The Colorado State Veterinarian reported confirmed cases of equine herpesvirus type 1 (EHV-1) in horses on two separate premises. Those horses had traveled to an event together in Scotsdale, Arizona. Both horses showed neurologic signs consistent with neurologic equine herpesvirus or equine herpesvirus myeloencephalopathy (EHM).
The following report from the Colorado State Veterinarian was provided by the Equine Disease Communication Center.
On April 9, 2021, the Colorado Department of Agriculture, State Veterinarian’s Office, was notified of a potential equine herpesvirus type 1 (EHV-1) case in El Paso County from a private practicing veterinarian.
The case had originally presented with a fever of unknown origin on April 4.
After several days with no resolution of clinical signs, the clinician submitted a respiratory panel, which came back positive for EHV-1. The index horse was stabled at a farm with 35 horses.
After being made aware of the potential for EHV-1 in the index horse, the stable manager began to monitor temperatures on the other horses in the barn. Seven additional febrile horses on the premises were identified from April 7-9.
A veterinarian submitted samples from a second horse on the premises, which also tested positive for EHV-1.
Additionally, one of the febrile horses on the index premises began to show neurologic signs on April 11, indicative of equine herpes myeloencephalopathy (EHM).
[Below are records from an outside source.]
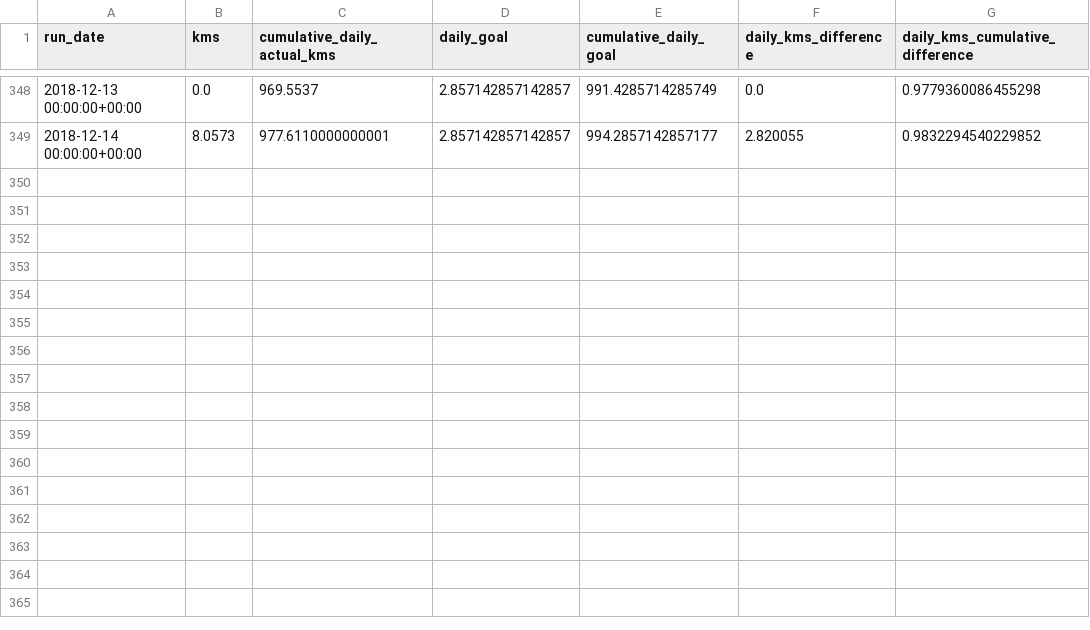
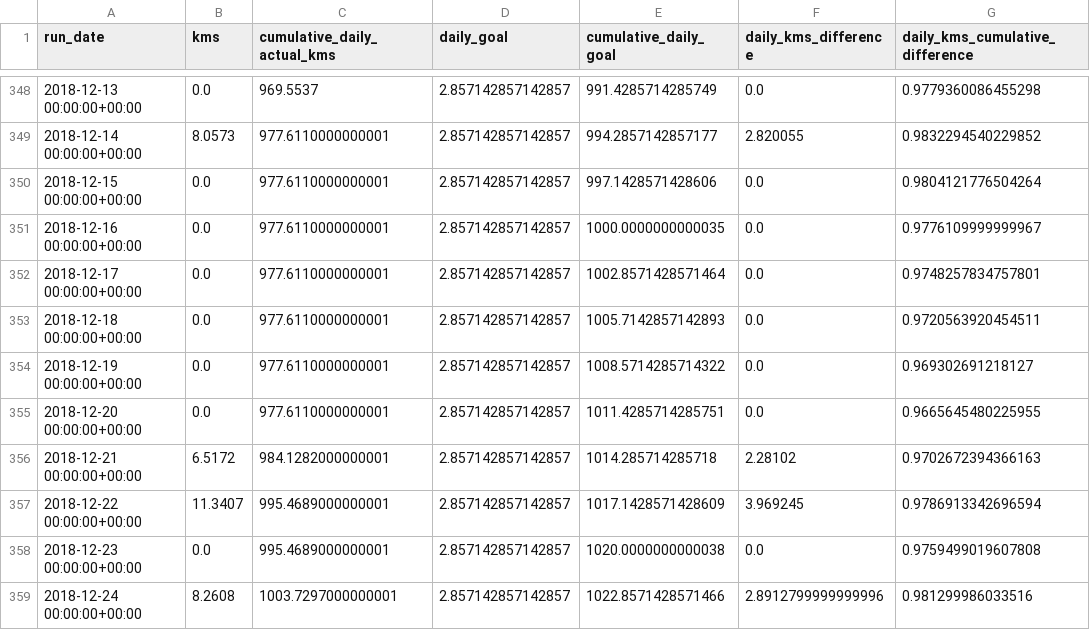
Before and after one commit to johnkbyrne/one-thousand-miles, a CSV file: strava_kms_runs_2018.csv, drawn as a sheet; only a part is shown, gaps mark what is left out.

```diff
--- a/strava_kms_runs_2018.csv
+++ b/strava_kms_runs_2018.csv
@@ -349 +349,11 @@ run_date,kms,cumulative_daily_actual_kms,daily_goal,cumulative_daily_goal,daily_
 2018-12-14 00:00:00+00:00,8.0573,977.6110000000001,2.857142857142857,994.2857142857177,2.820055,0.9832294540229852
+2018-12-15 00:00:00+00:00,0.0,977.6110000000001,2.857142857142857,997.1428571428606,0.0,0.9804121776504264
+2018-12-16 00:00:00+00:00,0.0,977.6110000000001,2.857142857142857,1000.0000000000035,0.0,0.9776109999999967
+2018-12-17 00:00:00+00:00,0.0,977.6110000000001,2.857142857142857,1002.8571428571464,0.0,0.9748257834757801
+2018-12-18 00:00:00+00:00,0.0,977.6110000000001,2.857142857142857,1005.7142857142893,0.0,0.9720563920454511
+2018-12-19 00:00:00+00:00,0.0,977.6110000000001,2.857142857142857,1008.5714285714322,0.0,0.969302691218127
+2018-12-20 00:00:00+00:00,0.0,977.6110000000001,2.857142857142857,1011.4285714285751,0.0,0.9665645480225955
+2018-12-21 00:00:00+00:00,6.5172,984.1282000000001,2.857142857142857,1014.285714285718,2.28102,0.9702672394366163
+2018-12-22 00:00:00+00:00,11.3407,995.4689000000001,2.857142857142857,1017.1428571428609,3.969245,0.9786913342696594
+2018-12-23 00:00:00+00:00,0.0,995.4689000000001,2.857142857142857,1020.0000000000038,0.0,0.9759499019607808
+2018-12-24 00:00:00+00:00,8.2608,1003.7297000000001,2.857142857142857,1022.8571428571466,2.8912799999999996,0.981299986033516
```
Also changed, not shown: strava_data.csv, strava_weekly_data.csv, 29 other files.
The State Veterinarian’s Office was made aware that a group of horses from the index premises and additional barns in the county had recently traveled together to attend an equine event in Scottsdale, Arizona, from March 14-29.
An additional horse on a second premises that had traveled to and from the show was also found to be febrile. That horse developed neurological signs consistent with EHM on April 12.
Both premises are under quarantine and are being monitored by the State Veterinarian’s Office and their private veterinarians.
A third associated premises that also transported horses to the same event is under a hold order. That premises has had no febrile horses or horses with clinical signs consistent with EHV-1.
The Colorado State Veterinarian’s Office has been communicating with the Arizona State—where the show was hosted—to provide notification to other event attendees.
For more information on equine herpesvirus myeloencephalopathy download this Fact Sheet.